*** Extracted records
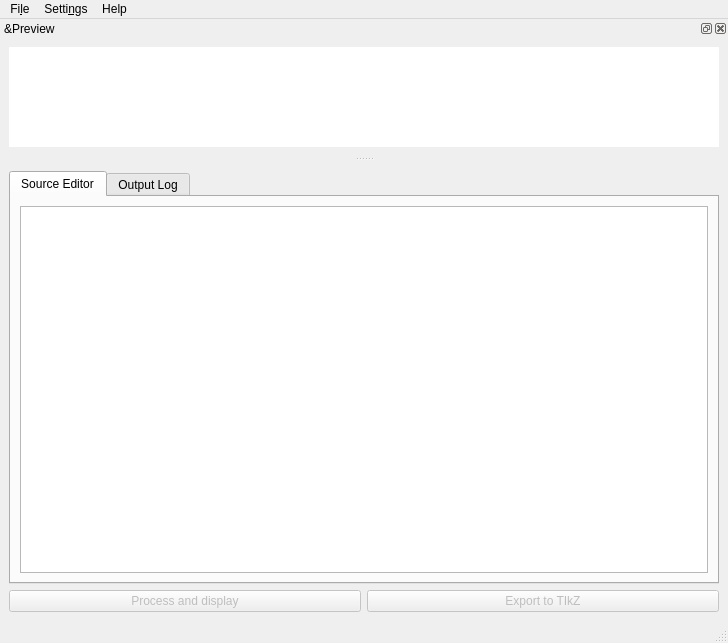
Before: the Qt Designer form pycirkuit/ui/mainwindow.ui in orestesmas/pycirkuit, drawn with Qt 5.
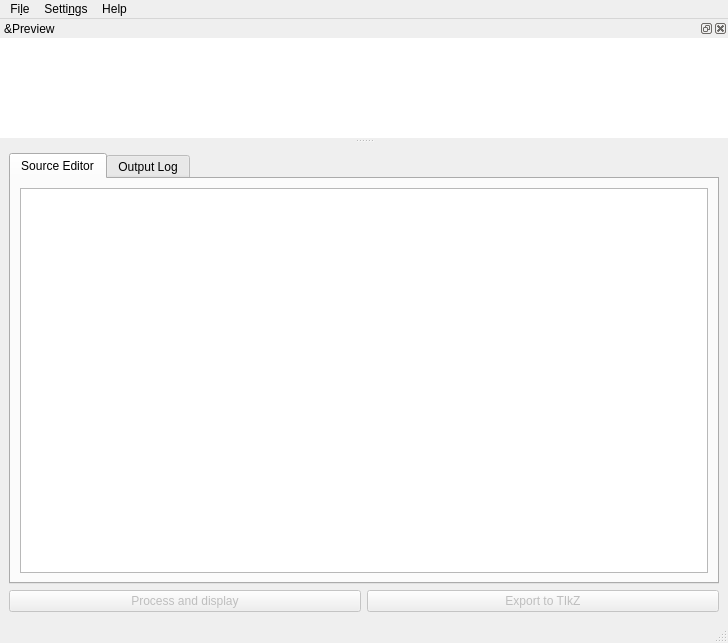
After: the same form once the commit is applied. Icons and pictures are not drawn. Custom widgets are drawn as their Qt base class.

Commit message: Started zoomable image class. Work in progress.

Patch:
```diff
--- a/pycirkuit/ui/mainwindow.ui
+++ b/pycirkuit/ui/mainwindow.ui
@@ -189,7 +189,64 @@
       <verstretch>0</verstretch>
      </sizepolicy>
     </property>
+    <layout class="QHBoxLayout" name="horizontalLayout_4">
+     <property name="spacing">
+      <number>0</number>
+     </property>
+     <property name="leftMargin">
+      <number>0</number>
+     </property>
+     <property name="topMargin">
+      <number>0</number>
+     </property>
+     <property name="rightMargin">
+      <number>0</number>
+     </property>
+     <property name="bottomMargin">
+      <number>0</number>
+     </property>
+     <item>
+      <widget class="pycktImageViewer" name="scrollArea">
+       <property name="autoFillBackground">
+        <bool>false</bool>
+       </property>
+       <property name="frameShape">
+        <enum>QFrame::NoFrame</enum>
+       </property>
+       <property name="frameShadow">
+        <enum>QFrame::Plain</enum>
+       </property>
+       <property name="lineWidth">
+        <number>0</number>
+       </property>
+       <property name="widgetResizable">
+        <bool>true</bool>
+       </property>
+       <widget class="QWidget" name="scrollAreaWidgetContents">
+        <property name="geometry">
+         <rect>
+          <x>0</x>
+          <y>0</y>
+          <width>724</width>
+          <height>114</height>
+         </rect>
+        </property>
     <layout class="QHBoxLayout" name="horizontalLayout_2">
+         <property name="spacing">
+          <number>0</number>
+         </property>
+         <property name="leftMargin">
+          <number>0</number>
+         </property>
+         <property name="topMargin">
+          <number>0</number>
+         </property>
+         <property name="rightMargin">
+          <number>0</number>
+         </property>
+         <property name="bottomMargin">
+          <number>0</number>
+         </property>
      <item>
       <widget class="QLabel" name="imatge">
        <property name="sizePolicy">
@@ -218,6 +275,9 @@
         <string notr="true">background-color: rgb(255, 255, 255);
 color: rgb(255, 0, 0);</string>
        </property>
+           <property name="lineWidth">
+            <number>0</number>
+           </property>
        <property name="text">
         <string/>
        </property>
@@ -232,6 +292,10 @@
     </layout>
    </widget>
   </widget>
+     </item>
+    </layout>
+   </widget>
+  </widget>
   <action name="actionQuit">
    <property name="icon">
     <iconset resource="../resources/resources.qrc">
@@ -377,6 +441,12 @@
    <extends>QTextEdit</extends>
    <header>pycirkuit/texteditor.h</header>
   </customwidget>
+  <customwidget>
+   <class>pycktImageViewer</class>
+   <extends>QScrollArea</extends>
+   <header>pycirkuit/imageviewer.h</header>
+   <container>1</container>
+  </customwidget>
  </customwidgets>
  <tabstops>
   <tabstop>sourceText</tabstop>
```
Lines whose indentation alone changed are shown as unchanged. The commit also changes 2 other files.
******
Write out the data exactly, but not its pictures.

Before: the Qt Designer form pycirkuit/ui/mainwindow.ui in orestesmas/pycirkuit, drawn with Qt 5.
After: the same form once the commit is applied. Icons and pictures are not drawn. Custom widgets are drawn as their Qt base class.

Commit message: Started zoomable image class. Work in progress.

Patch:
```diff
--- a/pycirkuit/ui/mainwindow.ui
+++ b/pycirkuit/ui/mainwindow.ui
@@ -189,7 +189,64 @@
       <verstretch>0</verstretch>
      </sizepolicy>
     </property>
+    <layout class="QHBoxLayout" name="horizontalLayout_4">
+     <property name="spacing">
+      <number>0</number>
+     </property>
+     <property name="leftMargin">
+      <number>0</number>
+     </property>
+     <property name="topMargin">
+      <number>0</number>
+     </property>
+     <property name="rightMargin">
+      <number>0</number>
+     </property>
+     <property name="bottomMargin">
+      <number>0</number>
+     </property>
+     <item>
+      <widget class="pycktImageViewer" name="scrollArea">
+       <property name="autoFillBackground">
+        <bool>false</bool>
+       </property>
+       <property name="frameShape">
+        <enum>QFrame::NoFrame</enum>
+       </property>
+       <property name="frameShadow">
+        <enum>QFrame::Plain</enum>
+       </property>
+       <property name="lineWidth">
+        <number>0</number>
+       </property>
+       <property name="widgetResizable">
+        <bool>true</bool>
+       </property>
+       <widget class="QWidget" name="scrollAreaWidgetContents">
+        <property name="geometry">
+         <rect>
+          <x>0</x>
+          <y>0</y>
+          <width>724</width>
+          <height>114</height>
+         </rect>
+        </property>
     <layout class="QHBoxLayout" name="horizontalLayout_2">
+         <property name="spacing">
+          <number>0</number>
+         </property>
+         <property name="leftMargin">
+          <number>0</number>
+         </property>
+         <property name="topMargin">
+          <number>0</number>
+         </property>
+         <property name="rightMargin">
+          <number>0</number>
+         </property>
+         <property name="bottomMargin">
+          <number>0</number>
+         </property>
      <item>
       <widget class="QLabel" name="imatge">
        <property name="sizePolicy">
@@ -218,6 +275,9 @@
         <string notr="true">background-color: rgb(255, 255, 255);
 color: rgb(255, 0, 0);</string>
        </property>
+           <property name="lineWidth">
+            <number>0</number>
+           </property>
        <property name="text">
         <string/>
        </property>
@@ -232,6 +292,10 @@
     </layout>
    </widget>
   </widget>
+     </item>
+    </layout>
+   </widget>
+  </widget>
   <action name="actionQuit">
    <property name="icon">
     <iconset resource="../resources/resources.qrc">
@@ -377,6 +441,12 @@
    <extends>QTextEdit</extends>
    <header>pycirkuit/texteditor.h</header>
   </customwidget>
+  <customwidget>
+   <class>pycktImageViewer</class>
+   <extends>QScrollArea</extends>
+   <header>pycirkuit/imageviewer.h</header>
+   <container>1</container>
+  </customwidget>
  </customwidgets>
  <tabstops>
   <tabstop>sourceText</tabstop>
```
Lines whose indentation alone changed are shown as unchanged. The commit also changes 2 other files.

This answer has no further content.